= Your task =
Would you print each of the entries below precisely as given?

= Beginning of Section =

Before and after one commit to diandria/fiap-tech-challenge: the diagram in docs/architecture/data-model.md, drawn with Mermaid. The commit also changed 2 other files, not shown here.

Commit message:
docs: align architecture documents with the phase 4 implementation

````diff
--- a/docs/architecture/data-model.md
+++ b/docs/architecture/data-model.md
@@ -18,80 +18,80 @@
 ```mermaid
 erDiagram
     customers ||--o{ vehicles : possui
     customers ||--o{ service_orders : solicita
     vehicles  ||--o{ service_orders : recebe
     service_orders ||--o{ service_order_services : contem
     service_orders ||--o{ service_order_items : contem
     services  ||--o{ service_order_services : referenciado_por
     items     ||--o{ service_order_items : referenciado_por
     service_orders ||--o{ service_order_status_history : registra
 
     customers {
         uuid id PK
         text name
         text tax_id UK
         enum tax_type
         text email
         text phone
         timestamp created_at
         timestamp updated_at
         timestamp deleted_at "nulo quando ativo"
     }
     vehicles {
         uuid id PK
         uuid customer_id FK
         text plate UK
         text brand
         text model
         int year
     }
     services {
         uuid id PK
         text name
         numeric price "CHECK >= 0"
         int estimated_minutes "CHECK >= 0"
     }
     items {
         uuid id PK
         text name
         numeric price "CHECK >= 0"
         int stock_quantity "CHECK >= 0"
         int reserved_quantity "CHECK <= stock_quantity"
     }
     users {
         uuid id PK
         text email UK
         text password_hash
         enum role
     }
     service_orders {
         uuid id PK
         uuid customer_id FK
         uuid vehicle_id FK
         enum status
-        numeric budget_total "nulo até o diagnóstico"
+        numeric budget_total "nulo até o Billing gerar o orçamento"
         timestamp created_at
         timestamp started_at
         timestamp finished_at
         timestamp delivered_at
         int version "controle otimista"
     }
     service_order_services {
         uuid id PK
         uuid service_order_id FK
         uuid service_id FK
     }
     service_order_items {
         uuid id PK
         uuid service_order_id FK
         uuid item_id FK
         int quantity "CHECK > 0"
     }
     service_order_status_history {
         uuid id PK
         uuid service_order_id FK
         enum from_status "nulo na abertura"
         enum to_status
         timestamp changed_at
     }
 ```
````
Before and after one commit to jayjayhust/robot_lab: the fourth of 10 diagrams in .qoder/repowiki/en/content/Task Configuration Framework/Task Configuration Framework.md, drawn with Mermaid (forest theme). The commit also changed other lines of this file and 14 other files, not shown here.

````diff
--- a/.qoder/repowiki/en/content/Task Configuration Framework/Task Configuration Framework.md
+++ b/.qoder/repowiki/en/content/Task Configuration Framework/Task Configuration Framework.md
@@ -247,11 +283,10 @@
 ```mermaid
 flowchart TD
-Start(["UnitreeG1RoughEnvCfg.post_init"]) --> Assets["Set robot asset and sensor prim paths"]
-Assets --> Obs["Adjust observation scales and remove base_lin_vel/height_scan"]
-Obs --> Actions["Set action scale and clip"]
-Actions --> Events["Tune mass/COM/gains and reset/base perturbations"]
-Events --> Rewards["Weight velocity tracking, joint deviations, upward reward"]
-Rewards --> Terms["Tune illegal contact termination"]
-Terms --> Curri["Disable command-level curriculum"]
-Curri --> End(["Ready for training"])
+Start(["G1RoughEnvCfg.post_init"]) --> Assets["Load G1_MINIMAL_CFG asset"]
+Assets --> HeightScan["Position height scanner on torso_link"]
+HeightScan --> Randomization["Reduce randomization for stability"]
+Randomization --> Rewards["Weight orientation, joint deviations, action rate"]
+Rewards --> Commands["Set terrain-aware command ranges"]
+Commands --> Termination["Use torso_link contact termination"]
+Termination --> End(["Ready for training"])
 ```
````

= End of Section =

= Output for this task =
Before and after one commit to diandria/fiap-tech-challenge: the diagram in docs/architecture/data-model.md, drawn with Mermaid. The commit also changed 2 other files, not shown here.

Commit message:
docs: align architecture documents with the phase 4 implementation

````diff
--- a/docs/architecture/data-model.md
+++ b/docs/architecture/data-model.md
@@ -18,80 +18,80 @@
 ```mermaid
 erDiagram
     customers ||--o{ vehicles : possui
     customers ||--o{ service_orders : solicita
     vehicles  ||--o{ service_orders : recebe
     service_orders ||--o{ service_order_services : contem
     service_orders ||--o{ service_order_items : contem
     services  ||--o{ service_order_services : referenciado_por
     items     ||--o{ service_order_items : referenciado_por
     service_orders ||--o{ service_order_status_history : registra
 
     customers {
         uuid id PK
         text name
         text tax_id UK
         enum tax_type
         text email
         text phone
         timestamp created_at
         timestamp updated_at
         timestamp deleted_at "nulo quando ativo"
     }
     vehicles {
         uuid id PK
         uuid customer_id FK
         text plate UK
         text brand
         text model
         int year
     }
     services {
         uuid id PK
         text name
         numeric price "CHECK >= 0"
         int estimated_minutes "CHECK >= 0"
     }
     items {
         uuid id PK
         text name
         numeric price "CHECK >= 0"
         int stock_quantity "CHECK >= 0"
         int reserved_quantity "CHECK <= stock_quantity"
     }
     users {
         uuid id PK
         text email UK
         text password_hash
         enum role
     }
     service_orders {
         uuid id PK
         uuid customer_id FK
         uuid vehicle_id FK
         enum status
-        numeric budget_total "nulo até o diagnóstico"
+        numeric budget_total "nulo até o Billing gerar o orçamento"
         timestamp created_at
         timestamp started_at
         timestamp finished_at
         timestamp delivered_at
         int version "controle otimista"
     }
     service_order_services {
         uuid id PK
         uuid service_order_id FK
         uuid service_id FK
     }
     service_order_items {
         uuid id PK
         uuid service_order_id FK
         uuid item_id FK
         int quantity "CHECK > 0"
     }
     service_order_status_history {
         uuid id PK
         uuid service_order_id FK
         enum from_status "nulo na abertura"
         enum to_status
         timestamp changed_at
     }
 ```
````
Before and after one commit to jayjayhust/robot_lab: the fourth of 10 diagrams in .qoder/repowiki/en/content/Task Configuration Framework/Task Configuration Framework.md, drawn with Mermaid (forest theme). The commit also changed other lines of this file and 14 other files, not shown here.

````diff
--- a/.qoder/repowiki/en/content/Task Configuration Framework/Task Configuration Framework.md
+++ b/.qoder/repowiki/en/content/Task Configuration Framework/Task Configuration Framework.md
@@ -247,11 +283,10 @@
 ```mermaid
 flowchart TD
-Start(["UnitreeG1RoughEnvCfg.post_init"]) --> Assets["Set robot asset and sensor prim paths"]
-Assets --> Obs["Adjust observation scales and remove base_lin_vel/height_scan"]
-Obs --> Actions["Set action scale and clip"]
-Actions --> Events["Tune mass/COM/gains and reset/base perturbations"]
-Events --> Rewards["Weight velocity tracking, joint deviations, upward reward"]
-Rewards --> Terms["Tune illegal contact termination"]
-Terms --> Curri["Disable command-level curriculum"]
-Curri --> End(["Ready for training"])
+Start(["G1RoughEnvCfg.post_init"]) --> Assets["Load G1_MINIMAL_CFG asset"]
+Assets --> HeightScan["Position height scanner on torso_link"]
+HeightScan --> Randomization["Reduce randomization for stability"]
+Randomization --> Rewards["Weight orientation, joint deviations, action rate"]
+Rewards --> Commands["Set terrain-aware command ranges"]
+Commands --> Termination["Use torso_link contact termination"]
+Termination --> End(["Ready for training"])
 ```
````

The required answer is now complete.